TASK DESCRIPTION: In your reply, repeat the full listing exactly and leave each picture out.

** Opening EXERCISE DATA block **

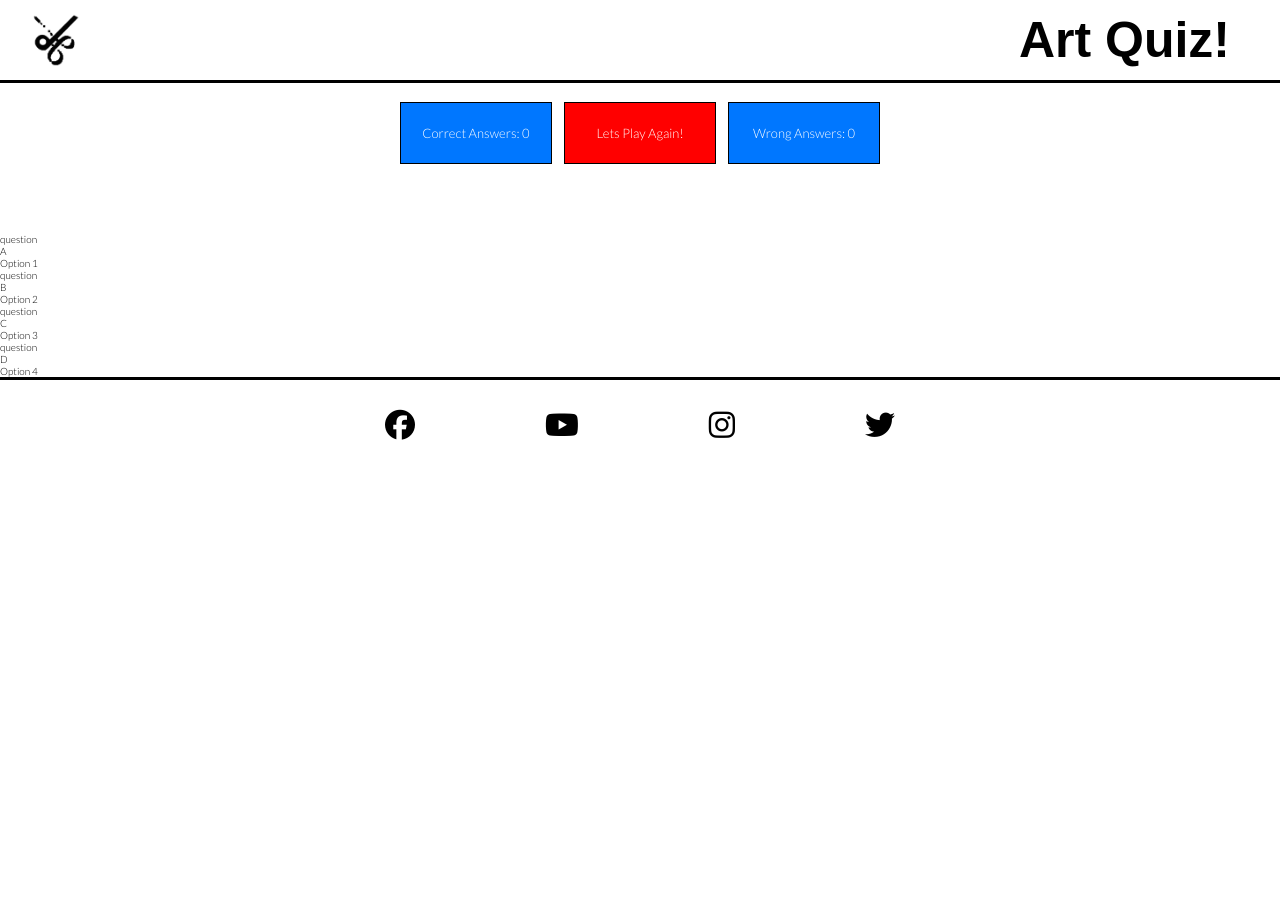
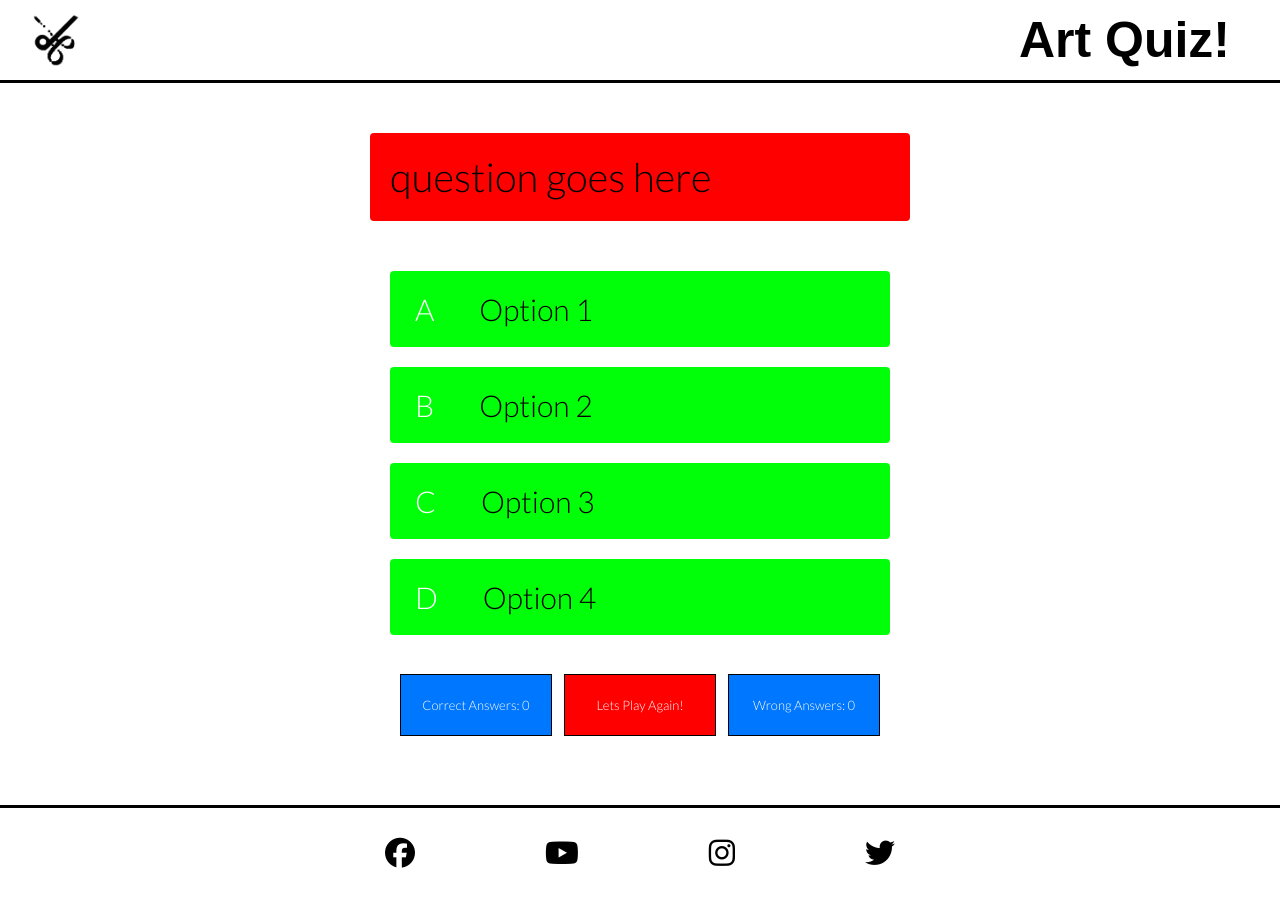
Before and after one commit to Code-Institute-Submissions/Naqij-Macrame-Quiz_SepResub, a plain HTML site: page quiz.html in a window 1280 px wide. Before the commit the page ends 800 px from the top, so only its background shows below. Drawn offline with Linux system fonts and the light colour scheme; a web font is replaced by a local one.

```diff
--- a/assets/css/quiz.css
+++ b/assets/css/quiz.css
@@ -134,6 +134,49 @@
 
 */
 
+.question {
+    display: flex;
+    justify-items: center;
+    margin: auto;
+    margin-top: 5rem;
+    margin-bottom: 5rem;
+    width: 50rem;
+    border-radius: 4px;
+    background: rgb(255, 0, 0);
+    font-size: 4rem;
+    padding: 2rem;
+}
+
+.option-box {
+    display: flex;
+    justify-items: center;
+    margin: auto;
+    margin-bottom: 2rem;
+    width: 50rem;
+    border-radius: 4px;
+    background: rgb(0, 255, 8);
+    font-size: 3rem;
+}
+
+.option-box:hover {
+    cursor: pointer;
+    box-shadow: 0 0.4rem 1.4rem 0 rgba(0, 255, 13, 0.5);
+    transform: scale(1.02);
+    transition: transform 100ms;
+}
+
+.option-prefix {
+    padding: 2rem 2.5rem;
+    color: white;
+}
+
+.option-text {
+    padding: 2rem;
+    width: 100%;
+}
+
+
+
 .score-box {
     width: 50rem;
     height: 10rem;
@@ -224,3 +267,10 @@
 	transform: scale(1.2);
 	transition: .5s transform;
 }
+
+
+@media screen and (max-width: 700px) {
+    .option-box {
+        min-width: 40rem;
+    }
+}
--- a/assets/js/script.js
+++ b/assets/js/script.js
@@ -1,5 +1,37 @@
 //https://opentdb.com/api.php?amount=10&category=25&type=multiple
 
-document.addEventListener("DOMContentLoaded", function(){
+const question = document.querySelector('.question');
+const options = Array.from(document.querySelectorAll('.option-text'));
+const score-text = document.querySelector('.score');
 
-})
+let currentQuestion = {}
+
+let acceptAnswers = true;
+let score = 0;
+let questionCounter = 0;
+let availableQuestions = []
+
+let question = {
+    {
+        question: 'What is 2 + 2?',
+        option1: '2',
+        option2: '4',
+        option3: '1',
+        option4: '8',
+        answer: 2,
+    },
+}
+
+const SCORE_POINTS = 100;
+const MAX-QUESTIONS = 4;
+
+startQuiz = () => {
+    questionCounter = 0;
+    score = 0;
+    availableQuestions = [...questions]
+    getNewQuestion();
+}
+
+getNewQuestion = () => {
+    if
+}
--- a/quiz.html
+++ b/quiz.html
@@ -36,34 +36,32 @@
         <div class="option4">Option 4</div>
     </section> -->
 
-    <section class="score-box">
+    <div class="question">question goes here</div>
+
+    <div class="option-box">
+        <p class="option-prefix">A</p>
+        <p class="option-text" data-number="1">Option 1</p>
+    </div>
+
+    <div class="option-box">
+        <p class="option-prefix">B</p>
+        <p class="option-text" data-number="2">Option 2</p>
+    </div>
+
+    <div class="option-box">
+        <p class="option-prefix">C</p>
+        <p class="option-text" data-number="3">Option 3</p>
+    </div>
+
+    <div class="option-box">
+        <p class="option-prefix">D</p>
+        <p class="option-text" data-number="4">Option 4</p>
+    </div>
+
+    <div class="score-box">
         <div class="correct-answers"> Correct Answers: 0</div>
         <a href="index.html" class="play-again-btn">Lets Play Again!</a>
         <div class="wrong-answers"> Wrong Answers: 0</div>
-    </section>
-
-    <div class="question">question</div>
-        <div class="option-box">
-        <p class="choice-prefix">A</p>
-        <p class="choice-text" data-number="1">Option 1</p>
-    </div>
-
-    <div class="question">question</div>
-        <div class="option-box">
-        <p class="choice-prefix">B</p>
-        <p class="choice-text" data-number="2">Option 2</p>
-    </div>
-
-    <div class="question">question</div>
-        <div class="option-box">
-        <p class="choice-prefix">C</p>
-        <p class="choice-text" data-number="3">Option 3</p>
-    </div>
-
-    <div class="question">question</div>
-        <div class="option-box">
-        <p class="choice-prefix">D</p>
-        <p class="choice-text" data-number="4">Option 4</p>
     </div>
 
     <footer>
```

** Closing EXERCISE DATA block **

SOLUTION FOR THIS PROBLEM:
Before and after one commit to Code-Institute-Submissions/Naqij-Macrame-Quiz_SepResub, a plain HTML site: page quiz.html in a window 1280 px wide. Before the commit the page ends 800 px from the top, so only its background shows below. Drawn offline with Linux system fonts and the light colour scheme; a web font is replaced by a local one.

```diff
--- a/assets/css/quiz.css
+++ b/assets/css/quiz.css
@@ -134,6 +134,49 @@
 
 */
 
+.question {
+    display: flex;
+    justify-items: center;
+    margin: auto;
+    margin-top: 5rem;
+    margin-bottom: 5rem;
+    width: 50rem;
+    border-radius: 4px;
+    background: rgb(255, 0, 0);
+    font-size: 4rem;
+    padding: 2rem;
+}
+
+.option-box {
+    display: flex;
+    justify-items: center;
+    margin: auto;
+    margin-bottom: 2rem;
+    width: 50rem;
+    border-radius: 4px;
+    background: rgb(0, 255, 8);
+    font-size: 3rem;
+}
+
+.option-box:hover {
+    cursor: pointer;
+    box-shadow: 0 0.4rem 1.4rem 0 rgba(0, 255, 13, 0.5);
+    transform: scale(1.02);
+    transition: transform 100ms;
+}
+
+.option-prefix {
+    padding: 2rem 2.5rem;
+    color: white;
+}
+
+.option-text {
+    padding: 2rem;
+    width: 100%;
+}
+
+
+
 .score-box {
     width: 50rem;
     height: 10rem;
@@ -224,3 +267,10 @@
 	transform: scale(1.2);
 	transition: .5s transform;
 }
+
+
+@media screen and (max-width: 700px) {
+    .option-box {
+        min-width: 40rem;
+    }
+}
--- a/assets/js/script.js
+++ b/assets/js/script.js
@@ -1,5 +1,37 @@
 //https://opentdb.com/api.php?amount=10&category=25&type=multiple
 
-document.addEventListener("DOMContentLoaded", function(){
+const question = document.querySelector('.question');
+const options = Array.from(document.querySelectorAll('.option-text'));
+const score-text = document.querySelector('.score');
 
-})
+let currentQuestion = {}
+
+let acceptAnswers = true;
+let score = 0;
+let questionCounter = 0;
+let availableQuestions = []
+
+let question = {
+    {
+        question: 'What is 2 + 2?',
+        option1: '2',
+        option2: '4',
+        option3: '1',
+        option4: '8',
+        answer: 2,
+    },
+}
+
+const SCORE_POINTS = 100;
+const MAX-QUESTIONS = 4;
+
+startQuiz = () => {
+    questionCounter = 0;
+    score = 0;
+    availableQuestions = [...questions]
+    getNewQuestion();
+}
+
+getNewQuestion = () => {
+    if
+}
--- a/quiz.html
+++ b/quiz.html
@@ -36,34 +36,32 @@
         <div class="option4">Option 4</div>
     </section> -->
 
-    <section class="score-box">
+    <div class="question">question goes here</div>
+
+    <div class="option-box">
+        <p class="option-prefix">A</p>
+        <p class="option-text" data-number="1">Option 1</p>
+    </div>
+
+    <div class="option-box">
+        <p class="option-prefix">B</p>
+        <p class="option-text" data-number="2">Option 2</p>
+    </div>
+
+    <div class="option-box">
+        <p class="option-prefix">C</p>
+        <p class="option-text" data-number="3">Option 3</p>
+    </div>
+
+    <div class="option-box">
+        <p class="option-prefix">D</p>
+        <p class="option-text" data-number="4">Option 4</p>
+    </div>
+
+    <div class="score-box">
         <div class="correct-answers"> Correct Answers: 0</div>
         <a href="index.html" class="play-again-btn">Lets Play Again!</a>
         <div class="wrong-answers"> Wrong Answers: 0</div>
-    </section>
-
-    <div class="question">question</div>
-        <div class="option-box">
-        <p class="choice-prefix">A</p>
-        <p class="choice-text" data-number="1">Option 1</p>
-    </div>
-
-    <div class="question">question</div>
-        <div class="option-box">
-        <p class="choice-prefix">B</p>
-        <p class="choice-text" data-number="2">Option 2</p>
-    </div>
-
-    <div class="question">question</div>
-        <div class="option-box">
-        <p class="choice-prefix">C</p>
-        <p class="choice-text" data-number="3">Option 3</p>
-    </div>
-
-    <div class="question">question</div>
-        <div class="option-box">
-        <p class="choice-prefix">D</p>
-        <p class="choice-text" data-number="4">Option 4</p>
     </div>
 
     <footer>
```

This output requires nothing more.